Data items
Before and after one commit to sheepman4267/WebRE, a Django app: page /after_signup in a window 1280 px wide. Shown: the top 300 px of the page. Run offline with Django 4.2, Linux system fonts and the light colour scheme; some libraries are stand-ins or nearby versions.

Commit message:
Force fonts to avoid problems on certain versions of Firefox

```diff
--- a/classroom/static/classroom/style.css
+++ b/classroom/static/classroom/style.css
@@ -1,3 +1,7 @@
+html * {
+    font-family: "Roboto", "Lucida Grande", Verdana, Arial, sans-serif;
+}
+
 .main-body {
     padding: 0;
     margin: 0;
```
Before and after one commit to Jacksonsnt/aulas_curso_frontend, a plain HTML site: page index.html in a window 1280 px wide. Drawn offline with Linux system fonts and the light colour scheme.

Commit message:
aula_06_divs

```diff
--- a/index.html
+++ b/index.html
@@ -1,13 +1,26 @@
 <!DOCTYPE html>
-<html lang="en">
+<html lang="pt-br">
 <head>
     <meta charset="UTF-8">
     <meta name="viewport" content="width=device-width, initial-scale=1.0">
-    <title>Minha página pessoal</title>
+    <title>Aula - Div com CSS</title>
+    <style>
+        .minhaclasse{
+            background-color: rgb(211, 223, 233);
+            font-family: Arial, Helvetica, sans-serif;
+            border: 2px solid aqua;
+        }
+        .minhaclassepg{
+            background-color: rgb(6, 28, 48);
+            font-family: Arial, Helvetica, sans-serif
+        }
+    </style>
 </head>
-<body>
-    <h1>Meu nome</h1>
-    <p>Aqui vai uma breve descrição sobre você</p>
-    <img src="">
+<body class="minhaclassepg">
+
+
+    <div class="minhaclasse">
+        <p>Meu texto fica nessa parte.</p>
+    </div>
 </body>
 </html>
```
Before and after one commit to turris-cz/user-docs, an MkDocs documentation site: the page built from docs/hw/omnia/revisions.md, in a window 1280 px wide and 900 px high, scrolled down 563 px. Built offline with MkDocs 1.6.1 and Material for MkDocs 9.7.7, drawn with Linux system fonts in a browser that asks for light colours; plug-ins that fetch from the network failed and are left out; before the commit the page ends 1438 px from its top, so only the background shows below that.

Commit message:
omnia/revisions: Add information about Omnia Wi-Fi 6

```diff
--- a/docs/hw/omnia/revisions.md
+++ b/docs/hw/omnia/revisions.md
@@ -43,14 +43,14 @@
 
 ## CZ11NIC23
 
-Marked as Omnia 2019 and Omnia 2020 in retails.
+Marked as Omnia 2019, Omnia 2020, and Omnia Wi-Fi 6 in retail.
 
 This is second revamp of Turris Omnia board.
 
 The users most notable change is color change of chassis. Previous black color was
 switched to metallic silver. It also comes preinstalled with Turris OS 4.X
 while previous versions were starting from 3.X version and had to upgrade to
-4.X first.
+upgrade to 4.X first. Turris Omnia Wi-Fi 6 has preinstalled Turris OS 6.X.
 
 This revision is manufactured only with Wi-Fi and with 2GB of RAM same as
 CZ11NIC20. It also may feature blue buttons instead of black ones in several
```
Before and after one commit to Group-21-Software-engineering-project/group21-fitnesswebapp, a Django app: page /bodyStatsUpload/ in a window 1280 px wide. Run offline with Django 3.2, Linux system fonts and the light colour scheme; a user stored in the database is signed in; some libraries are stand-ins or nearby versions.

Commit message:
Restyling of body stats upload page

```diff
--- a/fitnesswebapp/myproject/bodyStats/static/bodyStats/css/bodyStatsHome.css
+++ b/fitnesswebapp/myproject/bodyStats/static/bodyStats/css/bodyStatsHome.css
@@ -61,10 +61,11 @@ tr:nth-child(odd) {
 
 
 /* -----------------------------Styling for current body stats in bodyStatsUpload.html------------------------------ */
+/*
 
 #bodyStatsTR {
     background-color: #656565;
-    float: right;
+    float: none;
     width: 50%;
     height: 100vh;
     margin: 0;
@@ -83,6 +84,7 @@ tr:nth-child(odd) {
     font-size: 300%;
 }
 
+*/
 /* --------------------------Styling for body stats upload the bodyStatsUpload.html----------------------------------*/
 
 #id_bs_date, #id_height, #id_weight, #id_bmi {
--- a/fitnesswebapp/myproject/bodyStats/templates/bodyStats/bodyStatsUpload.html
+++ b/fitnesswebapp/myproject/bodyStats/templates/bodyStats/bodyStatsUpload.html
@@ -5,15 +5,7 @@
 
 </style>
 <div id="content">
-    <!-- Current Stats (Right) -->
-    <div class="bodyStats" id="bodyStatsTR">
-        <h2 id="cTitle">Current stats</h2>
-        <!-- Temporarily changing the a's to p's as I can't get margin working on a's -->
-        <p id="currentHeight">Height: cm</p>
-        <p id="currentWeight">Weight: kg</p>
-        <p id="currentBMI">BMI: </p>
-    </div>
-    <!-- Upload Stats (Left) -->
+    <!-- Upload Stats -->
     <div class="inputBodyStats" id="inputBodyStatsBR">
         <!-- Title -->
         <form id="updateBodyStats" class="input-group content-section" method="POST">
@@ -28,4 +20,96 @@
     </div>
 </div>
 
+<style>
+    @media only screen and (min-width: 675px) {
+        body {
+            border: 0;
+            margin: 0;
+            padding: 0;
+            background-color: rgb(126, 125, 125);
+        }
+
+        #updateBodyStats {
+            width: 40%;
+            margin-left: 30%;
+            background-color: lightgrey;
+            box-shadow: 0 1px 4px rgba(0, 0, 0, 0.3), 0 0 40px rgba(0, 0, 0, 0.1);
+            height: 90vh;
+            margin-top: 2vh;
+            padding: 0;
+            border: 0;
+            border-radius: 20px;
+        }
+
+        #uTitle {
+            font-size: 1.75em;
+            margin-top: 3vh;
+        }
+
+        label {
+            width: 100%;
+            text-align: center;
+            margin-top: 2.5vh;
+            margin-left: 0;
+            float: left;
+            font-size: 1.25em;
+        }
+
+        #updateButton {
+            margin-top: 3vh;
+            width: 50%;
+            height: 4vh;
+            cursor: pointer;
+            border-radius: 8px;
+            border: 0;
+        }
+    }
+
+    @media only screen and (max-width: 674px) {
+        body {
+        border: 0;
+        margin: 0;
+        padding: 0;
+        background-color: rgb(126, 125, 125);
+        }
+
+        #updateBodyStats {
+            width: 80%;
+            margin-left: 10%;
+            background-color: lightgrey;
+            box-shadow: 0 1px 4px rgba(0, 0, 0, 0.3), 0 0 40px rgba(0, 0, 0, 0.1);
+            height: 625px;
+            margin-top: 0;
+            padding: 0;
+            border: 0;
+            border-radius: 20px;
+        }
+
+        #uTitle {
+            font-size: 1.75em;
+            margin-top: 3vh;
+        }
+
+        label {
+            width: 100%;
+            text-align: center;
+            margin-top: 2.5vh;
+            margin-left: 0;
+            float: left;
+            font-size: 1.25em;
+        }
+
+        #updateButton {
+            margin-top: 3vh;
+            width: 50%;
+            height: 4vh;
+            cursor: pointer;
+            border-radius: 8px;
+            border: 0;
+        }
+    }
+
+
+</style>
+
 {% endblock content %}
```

*Task prompt*. Where a line of the records includes "float", copy it.

*Final answer*.
-    float: right;
+    float: none;
+            float: left;
+            float: left;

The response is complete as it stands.